## WHAT YOU NEED TO DO
Exact copy, no pictures: restate each entry below word for word.

*** RAW DATA ***

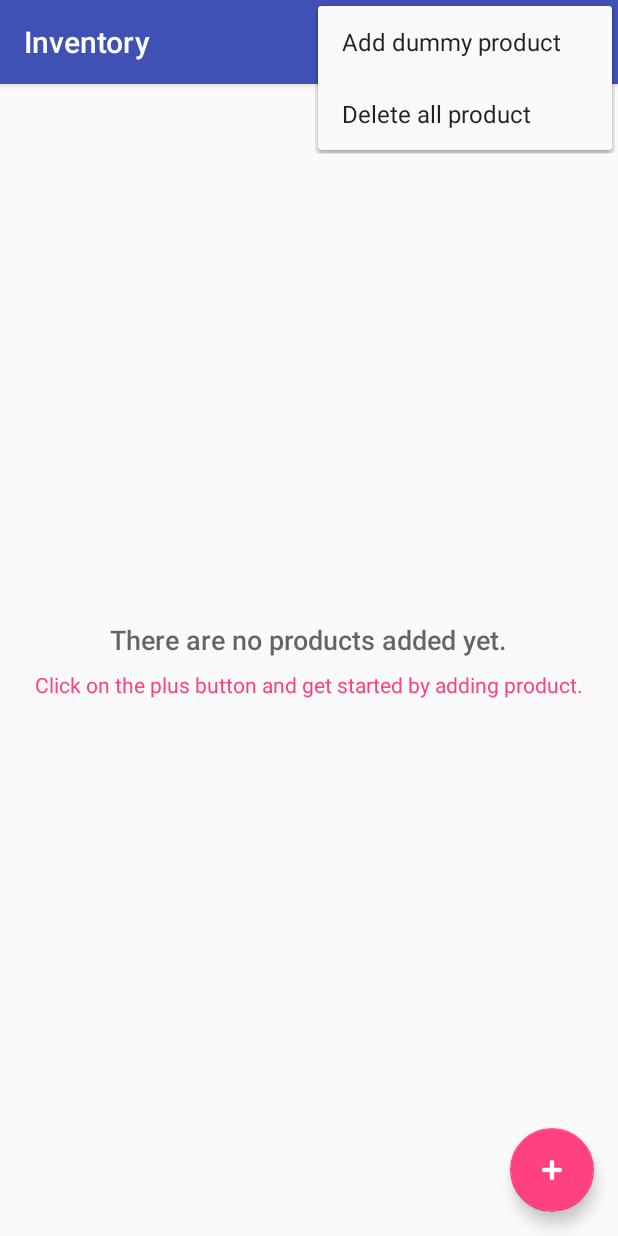
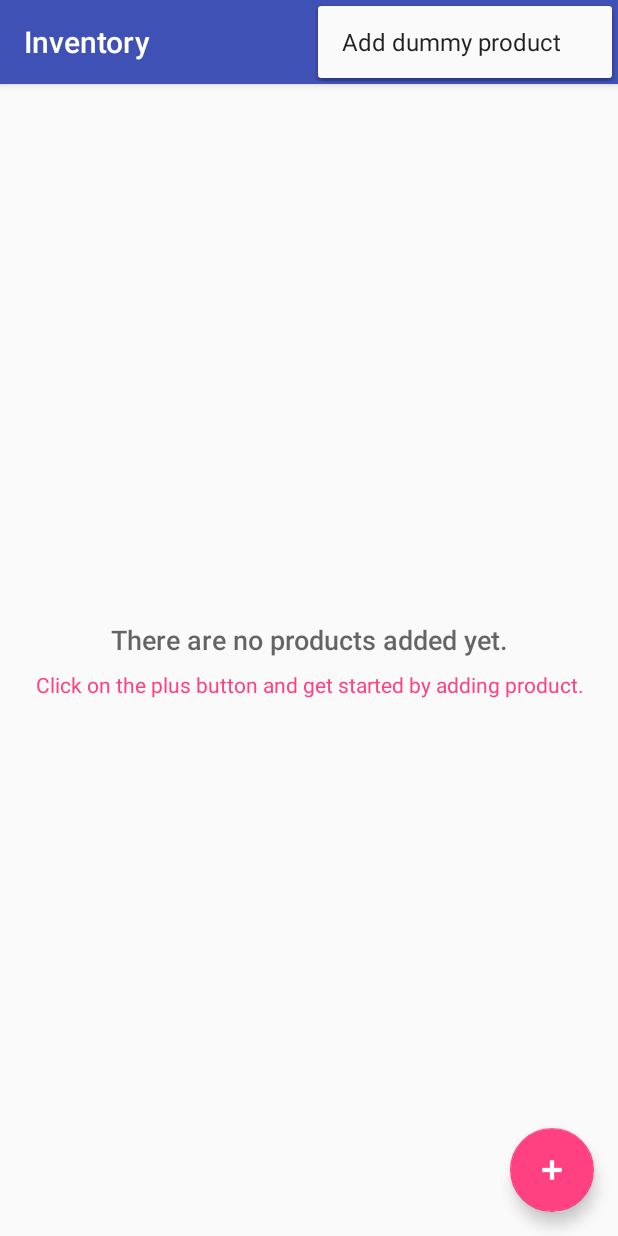
Before and after one commit to GregoryWilusz/ABND_InventoryApp, an Android app: the screen it shows after launch (InventoryActivity), with the options menu open, on a phone screen of 412 x 824 dp. Run offline under Robolectric (Android 15) with nearby library versions, the phone set to English and light mode, and no system bars; our stand-ins replace ButterKnife.

Commit message:
Added hiding delete all products logic, improved the code

```diff
--- a/app/src/main/java/com/example/android/inventoryapp/InventoryActivity.java
+++ b/app/src/main/java/com/example/android/inventoryapp/InventoryActivity.java
@@ -36,6 +36,26 @@ public class InventoryActivity extends AppCompatActivity implements LoaderManage
 
     private static final int PET_LOADER = 0;
     ProductCursorAdapter mProductCursorAdapter;
+
+    /**
+     * Prepare the Screen's standard options menu to be displayed.  This is
+     * called right before the menu is shown, every time it is shown.  You can
+     * use this method to efficiently enable/disable items or otherwise
+     * dynamically modify the contents.
+     *
+     * @param menu The options menu as last shown or first initialized by
+     *             onCreateOptionsMenu().
+     * @return You must return true for the menu to be displayed;
+     * if you return false it will not be shown.
+     */
+    @Override
+    public boolean onPrepareOptionsMenu(Menu menu) {
+        if (productListView.getAdapter().getCount() == 0) {
+            MenuItem menuItem = menu.findItem(R.id.action_delete_all_products);
+            menuItem.setVisible(false);
+        }
+        return super.onPrepareOptionsMenu(menu);
+    }
 
     @Override
     protected void onCreate(Bundle savedInstanceState) {
@@ -170,6 +190,7 @@ public class InventoryActivity extends AppCompatActivity implements LoaderManage
      */
     @Override
     public void onLoadFinished(Loader<Cursor> loader, Cursor data) {
+        invalidateOptionsMenu();
         mProductCursorAdapter.swapCursor(data);
     }
 
--- a/app/src/main/java/com/example/android/inventoryapp/ProductEditorActivity.java
+++ b/app/src/main/java/com/example/android/inventoryapp/ProductEditorActivity.java
@@ -22,7 +22,6 @@ import android.widget.Button;
 import android.widget.EditText;
 import android.widget.LinearLayout;
 import android.widget.RelativeLayout;
-import android.widget.TextView;
 import android.widget.Toast;
 
 
@@ -272,7 +271,7 @@ public class ProductEditorActivity extends AppCompatActivity implements LoaderMa
         if (result > 0) {
             mProductQuantity.setText(Integer.toString(result));
         } else {
-            Toast.makeText(this, "Amount value cannot be less than 0", Toast.LENGTH_SHORT).show();
+            Toast.makeText(this, R.string.amount_less_than_zero, Toast.LENGTH_SHORT).show();
         }
     }
 
--- a/app/src/main/res/layout/activity_add_or_edit_product.xml
+++ b/app/src/main/res/layout/activity_add_or_edit_product.xml
@@ -108,6 +108,7 @@
                     android:layout_height="wrap_content"
                     android:layout_alignParentStart="true"
                     android:layout_alignParentLeft="true"
+                    android:textAppearance="@style/TextAppearance.AppCompat.Large"
                     android:text="-"/>
 
                 <Button
@@ -116,6 +117,7 @@
                     android:layout_height="wrap_content"
                     android:layout_alignParentEnd="true"
                     android:layout_alignParentRight="true"
+                    android:textAppearance="@style/TextAppearance.AppCompat.Large"
                     android:text="+"/>
 
 
--- a/app/src/main/res/layout/activity_inventory.xml
+++ b/app/src/main/res/layout/activity_inventory.xml
@@ -13,24 +13,24 @@
     <!-- Empty view for the list view -->
     <RelativeLayout
         android:id="@+id/empty_view"
-        android:layout_width="wrap_content"
+        android:layout_width="match_parent"
         android:layout_height="wrap_content"
         android:layout_centerInParent="true">
 
         <TextView
             android:id="@+id/empty_view_title"
-            android:layout_width="wrap_content"
+            android:layout_width="match_parent"
             android:layout_height="wrap_content"
-            android:layout_centerHorizontal="true"
+            android:textAlignment="center"
             android:textAppearance="@style/TextAppearance.AppCompat.Medium"
             android:fontFamily="sans-serif-medium"
             android:text="@string/empty_view_title_text"/>
 
         <TextView
             android:id="@+id/empty_view_subtitle"
-            android:layout_width="wrap_content"
+            android:layout_width="match_parent"
             android:layout_height="wrap_content"
-            android:layout_centerHorizontal="true"
+            android:textAlignment="center"
             android:textAppearance="@style/TextAppearance.AppCompat.Small"
             android:paddingTop="@dimen/label_padding"
             android:layout_below="@+id/empty_view_title"
```
Also changed, not shown: app/src/main/java/com/example/android/inventoryapp/ProductCursorAdapter.java (+36 -13 lines), app/src/main/java/com/example/android/inventoryapp/data/InventoryProvider.java (+7 -6 lines), app/src/main/res/layout/list_item.xml (+8 -8 lines), app/src/main/res/values/strings.xml (+9 -1 lines).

*** End of RAW DATA ***

## REPLY
Before and after one commit to GregoryWilusz/ABND_InventoryApp, an Android app: the screen it shows after launch (InventoryActivity), with the options menu open, on a phone screen of 412 x 824 dp. Run offline under Robolectric (Android 15) with nearby library versions, the phone set to English and light mode, and no system bars; our stand-ins replace ButterKnife.

Commit message:
Added hiding delete all products logic, improved the code

```diff
--- a/app/src/main/java/com/example/android/inventoryapp/InventoryActivity.java
+++ b/app/src/main/java/com/example/android/inventoryapp/InventoryActivity.java
@@ -36,6 +36,26 @@ public class InventoryActivity extends AppCompatActivity implements LoaderManage
 
     private static final int PET_LOADER = 0;
     ProductCursorAdapter mProductCursorAdapter;
+
+    /**
+     * Prepare the Screen's standard options menu to be displayed.  This is
+     * called right before the menu is shown, every time it is shown.  You can
+     * use this method to efficiently enable/disable items or otherwise
+     * dynamically modify the contents.
+     *
+     * @param menu The options menu as last shown or first initialized by
+     *             onCreateOptionsMenu().
+     * @return You must return true for the menu to be displayed;
+     * if you return false it will not be shown.
+     */
+    @Override
+    public boolean onPrepareOptionsMenu(Menu menu) {
+        if (productListView.getAdapter().getCount() == 0) {
+            MenuItem menuItem = menu.findItem(R.id.action_delete_all_products);
+            menuItem.setVisible(false);
+        }
+        return super.onPrepareOptionsMenu(menu);
+    }
 
     @Override
     protected void onCreate(Bundle savedInstanceState) {
@@ -170,6 +190,7 @@ public class InventoryActivity extends AppCompatActivity implements LoaderManage
      */
     @Override
     public void onLoadFinished(Loader<Cursor> loader, Cursor data) {
+        invalidateOptionsMenu();
         mProductCursorAdapter.swapCursor(data);
     }
 
--- a/app/src/main/java/com/example/android/inventoryapp/ProductEditorActivity.java
+++ b/app/src/main/java/com/example/android/inventoryapp/ProductEditorActivity.java
@@ -22,7 +22,6 @@ import android.widget.Button;
 import android.widget.EditText;
 import android.widget.LinearLayout;
 import android.widget.RelativeLayout;
-import android.widget.TextView;
 import android.widget.Toast;
 
 
@@ -272,7 +271,7 @@ public class ProductEditorActivity extends AppCompatActivity implements LoaderMa
         if (result > 0) {
             mProductQuantity.setText(Integer.toString(result));
         } else {
-            Toast.makeText(this, "Amount value cannot be less than 0", Toast.LENGTH_SHORT).show();
+            Toast.makeText(this, R.string.amount_less_than_zero, Toast.LENGTH_SHORT).show();
         }
     }
 
--- a/app/src/main/res/layout/activity_add_or_edit_product.xml
+++ b/app/src/main/res/layout/activity_add_or_edit_product.xml
@@ -108,6 +108,7 @@
                     android:layout_height="wrap_content"
                     android:layout_alignParentStart="true"
                     android:layout_alignParentLeft="true"
+                    android:textAppearance="@style/TextAppearance.AppCompat.Large"
                     android:text="-"/>
 
                 <Button
@@ -116,6 +117,7 @@
                     android:layout_height="wrap_content"
                     android:layout_alignParentEnd="true"
                     android:layout_alignParentRight="true"
+                    android:textAppearance="@style/TextAppearance.AppCompat.Large"
                     android:text="+"/>
 
 
--- a/app/src/main/res/layout/activity_inventory.xml
+++ b/app/src/main/res/layout/activity_inventory.xml
@@ -13,24 +13,24 @@
     <!-- Empty view for the list view -->
     <RelativeLayout
         android:id="@+id/empty_view"
-        android:layout_width="wrap_content"
+        android:layout_width="match_parent"
         android:layout_height="wrap_content"
         android:layout_centerInParent="true">
 
         <TextView
             android:id="@+id/empty_view_title"
-            android:layout_width="wrap_content"
+            android:layout_width="match_parent"
             android:layout_height="wrap_content"
-            android:layout_centerHorizontal="true"
+            android:textAlignment="center"
             android:textAppearance="@style/TextAppearance.AppCompat.Medium"
             android:fontFamily="sans-serif-medium"
             android:text="@string/empty_view_title_text"/>
 
         <TextView
             android:id="@+id/empty_view_subtitle"
-            android:layout_width="wrap_content"
+            android:layout_width="match_parent"
             android:layout_height="wrap_content"
-            android:layout_centerHorizontal="true"
+            android:textAlignment="center"
             android:textAppearance="@style/TextAppearance.AppCompat.Small"
             android:paddingTop="@dimen/label_padding"
             android:layout_below="@+id/empty_view_title"
```
Also changed, not shown: app/src/main/java/com/example/android/inventoryapp/ProductCursorAdapter.java (+36 -13 lines), app/src/main/java/com/example/android/inventoryapp/data/InventoryProvider.java (+7 -6 lines), app/src/main/res/layout/list_item.xml (+8 -8 lines), app/src/main/res/values/strings.xml (+9 -1 lines).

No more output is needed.